Version difference data

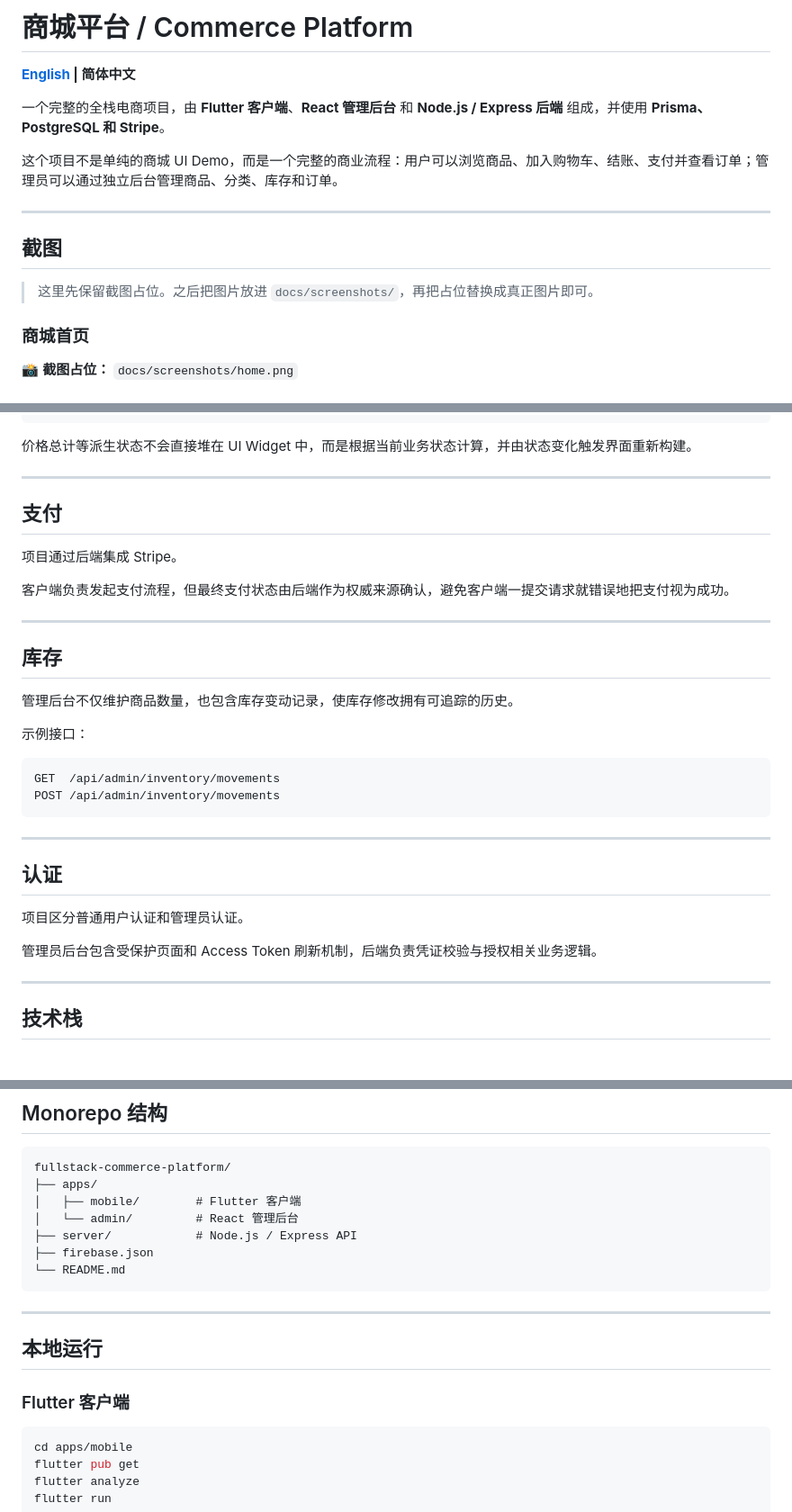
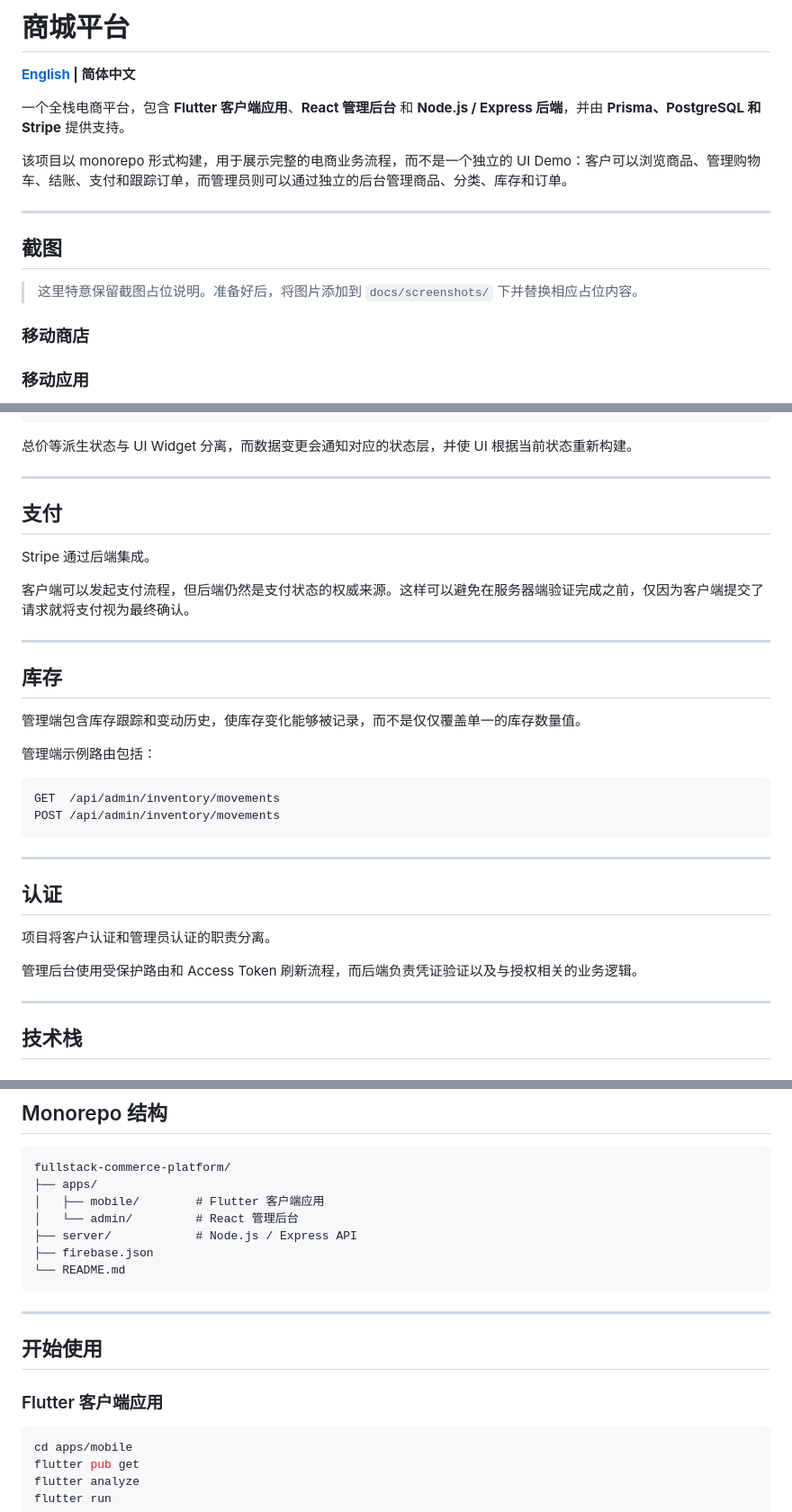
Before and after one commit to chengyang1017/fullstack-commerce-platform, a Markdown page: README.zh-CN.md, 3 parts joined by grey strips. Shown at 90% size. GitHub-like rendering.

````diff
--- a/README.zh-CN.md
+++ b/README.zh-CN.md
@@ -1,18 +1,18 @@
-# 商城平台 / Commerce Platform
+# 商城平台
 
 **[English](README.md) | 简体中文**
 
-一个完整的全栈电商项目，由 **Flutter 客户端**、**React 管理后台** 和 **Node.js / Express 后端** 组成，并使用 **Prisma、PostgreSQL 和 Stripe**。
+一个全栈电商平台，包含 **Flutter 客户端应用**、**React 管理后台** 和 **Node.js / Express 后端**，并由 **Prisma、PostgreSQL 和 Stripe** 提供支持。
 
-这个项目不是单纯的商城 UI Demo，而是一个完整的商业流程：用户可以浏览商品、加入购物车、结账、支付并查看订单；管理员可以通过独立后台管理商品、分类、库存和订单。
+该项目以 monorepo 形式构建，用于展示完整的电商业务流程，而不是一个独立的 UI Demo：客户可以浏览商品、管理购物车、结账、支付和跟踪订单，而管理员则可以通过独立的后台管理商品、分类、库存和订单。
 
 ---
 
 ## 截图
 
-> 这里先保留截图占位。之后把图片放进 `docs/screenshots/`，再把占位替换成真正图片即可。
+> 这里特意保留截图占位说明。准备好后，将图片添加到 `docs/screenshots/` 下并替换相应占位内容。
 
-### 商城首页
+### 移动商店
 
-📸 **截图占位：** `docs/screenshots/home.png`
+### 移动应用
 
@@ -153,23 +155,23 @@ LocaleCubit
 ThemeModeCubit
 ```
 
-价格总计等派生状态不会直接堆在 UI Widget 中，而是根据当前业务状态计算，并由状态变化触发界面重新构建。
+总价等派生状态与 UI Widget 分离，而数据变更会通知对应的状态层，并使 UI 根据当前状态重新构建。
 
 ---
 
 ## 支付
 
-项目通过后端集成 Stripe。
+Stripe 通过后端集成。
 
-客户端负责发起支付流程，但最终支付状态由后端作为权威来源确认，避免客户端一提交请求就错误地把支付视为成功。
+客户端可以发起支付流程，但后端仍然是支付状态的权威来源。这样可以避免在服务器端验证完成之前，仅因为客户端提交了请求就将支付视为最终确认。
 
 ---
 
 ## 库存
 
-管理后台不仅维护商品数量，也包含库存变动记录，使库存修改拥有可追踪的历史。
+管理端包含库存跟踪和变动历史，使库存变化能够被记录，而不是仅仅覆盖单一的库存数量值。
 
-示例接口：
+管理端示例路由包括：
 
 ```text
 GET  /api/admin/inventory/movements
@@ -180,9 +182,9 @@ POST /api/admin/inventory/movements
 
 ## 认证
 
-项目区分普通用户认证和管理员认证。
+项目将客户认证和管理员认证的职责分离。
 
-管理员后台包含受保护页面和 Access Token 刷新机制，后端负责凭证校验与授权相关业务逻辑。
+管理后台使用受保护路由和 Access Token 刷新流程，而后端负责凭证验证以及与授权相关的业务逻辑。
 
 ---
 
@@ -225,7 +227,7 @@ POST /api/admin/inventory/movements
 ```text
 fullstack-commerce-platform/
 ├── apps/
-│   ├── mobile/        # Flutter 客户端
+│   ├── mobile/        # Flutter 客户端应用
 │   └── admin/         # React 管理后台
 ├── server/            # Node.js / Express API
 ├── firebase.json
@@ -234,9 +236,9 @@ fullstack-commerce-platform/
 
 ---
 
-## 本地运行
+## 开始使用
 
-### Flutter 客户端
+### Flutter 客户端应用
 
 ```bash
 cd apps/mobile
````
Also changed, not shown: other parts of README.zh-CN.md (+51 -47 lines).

* * *

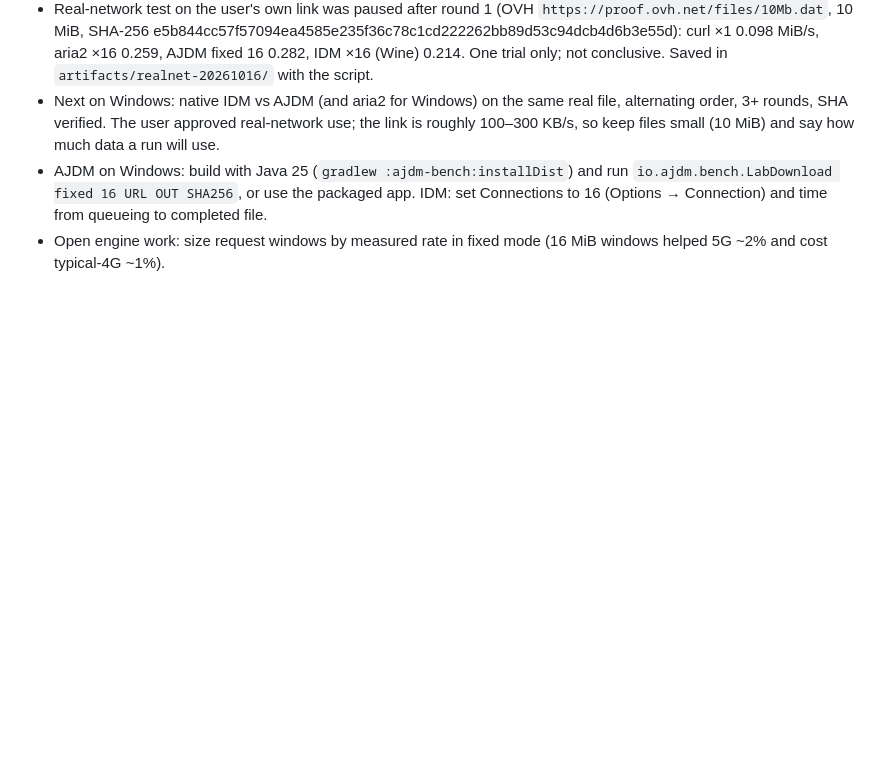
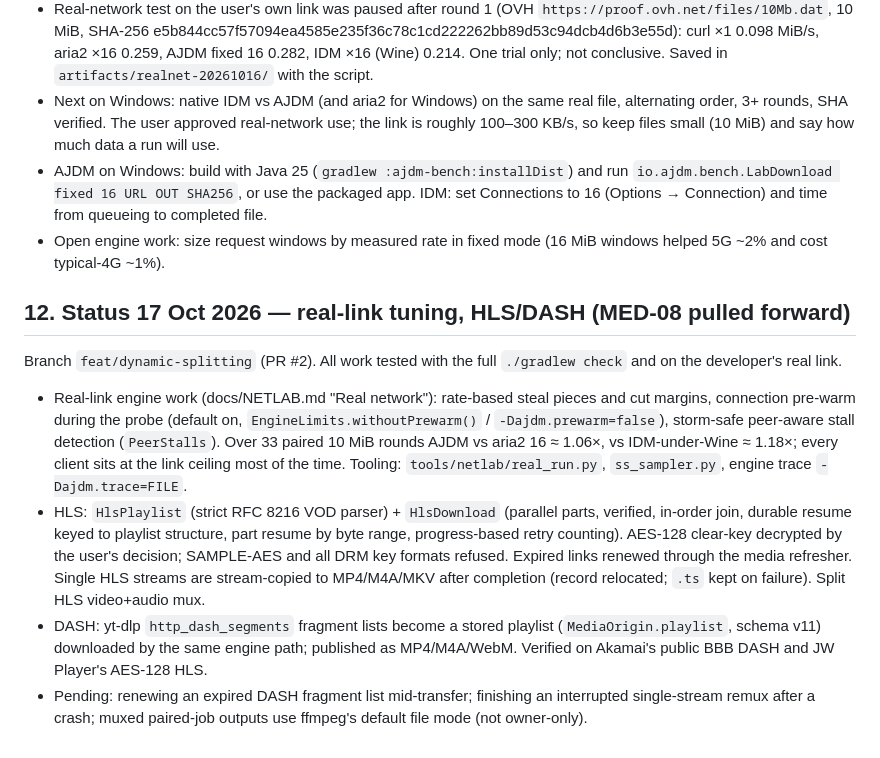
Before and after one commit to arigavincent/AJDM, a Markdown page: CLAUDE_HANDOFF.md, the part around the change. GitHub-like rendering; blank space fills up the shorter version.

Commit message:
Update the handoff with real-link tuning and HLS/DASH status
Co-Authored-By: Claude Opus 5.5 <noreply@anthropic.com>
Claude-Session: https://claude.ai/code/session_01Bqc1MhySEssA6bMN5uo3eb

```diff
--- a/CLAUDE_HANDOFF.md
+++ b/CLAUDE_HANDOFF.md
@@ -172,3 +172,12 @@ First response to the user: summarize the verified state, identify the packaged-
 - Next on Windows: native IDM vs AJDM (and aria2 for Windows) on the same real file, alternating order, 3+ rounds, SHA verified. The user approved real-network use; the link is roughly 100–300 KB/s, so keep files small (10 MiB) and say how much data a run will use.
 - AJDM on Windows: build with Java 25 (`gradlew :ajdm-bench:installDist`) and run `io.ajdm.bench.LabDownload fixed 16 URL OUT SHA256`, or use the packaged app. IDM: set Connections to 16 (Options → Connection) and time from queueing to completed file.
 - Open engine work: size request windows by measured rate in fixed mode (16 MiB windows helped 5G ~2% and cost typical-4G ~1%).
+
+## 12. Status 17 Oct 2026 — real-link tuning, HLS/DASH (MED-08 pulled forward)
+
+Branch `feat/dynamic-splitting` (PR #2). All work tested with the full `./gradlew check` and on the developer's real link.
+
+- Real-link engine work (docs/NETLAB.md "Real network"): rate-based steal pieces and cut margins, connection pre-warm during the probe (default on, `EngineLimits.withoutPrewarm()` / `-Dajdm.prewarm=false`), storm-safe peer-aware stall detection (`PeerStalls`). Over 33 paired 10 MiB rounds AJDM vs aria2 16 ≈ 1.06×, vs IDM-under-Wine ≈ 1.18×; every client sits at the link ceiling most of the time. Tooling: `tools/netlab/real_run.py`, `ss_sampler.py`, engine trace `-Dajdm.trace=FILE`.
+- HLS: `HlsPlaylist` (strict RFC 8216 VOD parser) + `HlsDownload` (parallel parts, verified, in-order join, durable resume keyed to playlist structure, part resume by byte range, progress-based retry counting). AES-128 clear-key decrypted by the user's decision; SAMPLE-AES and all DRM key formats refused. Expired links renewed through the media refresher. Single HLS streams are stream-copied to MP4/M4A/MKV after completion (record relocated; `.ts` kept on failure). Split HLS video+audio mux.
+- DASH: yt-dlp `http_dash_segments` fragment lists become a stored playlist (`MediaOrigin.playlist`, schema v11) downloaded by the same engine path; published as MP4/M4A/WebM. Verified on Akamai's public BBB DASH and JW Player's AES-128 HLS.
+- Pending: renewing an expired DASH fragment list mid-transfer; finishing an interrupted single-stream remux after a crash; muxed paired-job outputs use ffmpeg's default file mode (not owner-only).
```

---

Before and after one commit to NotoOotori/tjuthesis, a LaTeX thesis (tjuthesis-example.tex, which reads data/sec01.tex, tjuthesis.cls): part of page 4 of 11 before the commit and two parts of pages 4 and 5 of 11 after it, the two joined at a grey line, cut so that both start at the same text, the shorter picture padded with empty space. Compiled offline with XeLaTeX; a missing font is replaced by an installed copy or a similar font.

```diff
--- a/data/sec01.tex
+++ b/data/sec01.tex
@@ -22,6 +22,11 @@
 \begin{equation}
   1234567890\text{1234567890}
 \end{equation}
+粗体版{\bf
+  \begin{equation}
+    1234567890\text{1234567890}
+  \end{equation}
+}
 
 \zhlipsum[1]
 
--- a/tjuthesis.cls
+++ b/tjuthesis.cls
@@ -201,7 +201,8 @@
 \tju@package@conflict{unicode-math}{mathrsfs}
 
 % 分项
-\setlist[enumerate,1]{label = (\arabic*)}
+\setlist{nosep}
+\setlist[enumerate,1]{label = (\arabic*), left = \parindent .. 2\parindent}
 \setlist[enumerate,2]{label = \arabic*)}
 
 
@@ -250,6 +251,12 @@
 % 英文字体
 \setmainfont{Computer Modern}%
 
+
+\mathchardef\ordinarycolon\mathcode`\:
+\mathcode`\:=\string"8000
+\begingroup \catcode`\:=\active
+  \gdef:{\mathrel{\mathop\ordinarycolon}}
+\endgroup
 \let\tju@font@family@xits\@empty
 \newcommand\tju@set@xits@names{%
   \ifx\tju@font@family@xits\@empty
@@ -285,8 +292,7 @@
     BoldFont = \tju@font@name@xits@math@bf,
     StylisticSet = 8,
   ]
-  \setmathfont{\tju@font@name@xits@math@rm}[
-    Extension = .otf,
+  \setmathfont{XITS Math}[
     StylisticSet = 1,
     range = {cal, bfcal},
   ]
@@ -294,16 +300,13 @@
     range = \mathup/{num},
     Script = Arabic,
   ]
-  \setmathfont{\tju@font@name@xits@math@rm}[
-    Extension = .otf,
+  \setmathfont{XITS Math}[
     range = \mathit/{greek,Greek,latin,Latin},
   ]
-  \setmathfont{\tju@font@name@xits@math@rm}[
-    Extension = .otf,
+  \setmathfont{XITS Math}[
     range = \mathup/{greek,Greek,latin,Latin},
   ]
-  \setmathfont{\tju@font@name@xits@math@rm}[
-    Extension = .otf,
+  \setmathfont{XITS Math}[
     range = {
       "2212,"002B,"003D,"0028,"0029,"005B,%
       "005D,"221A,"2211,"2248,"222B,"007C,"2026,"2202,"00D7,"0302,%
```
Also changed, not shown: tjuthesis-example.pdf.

■ TASK DETAILS
For every line of the data above that contains "admin", copy that line.

■ TASK ANSWER
 GET  /api/admin/inventory/movements
@@ -180,9 +182,9 @@ POST /api/admin/inventory/movements
@@ -225,7 +227,7 @@ POST /api/admin/inventory/movements
 │   └── admin/         # React 管理后台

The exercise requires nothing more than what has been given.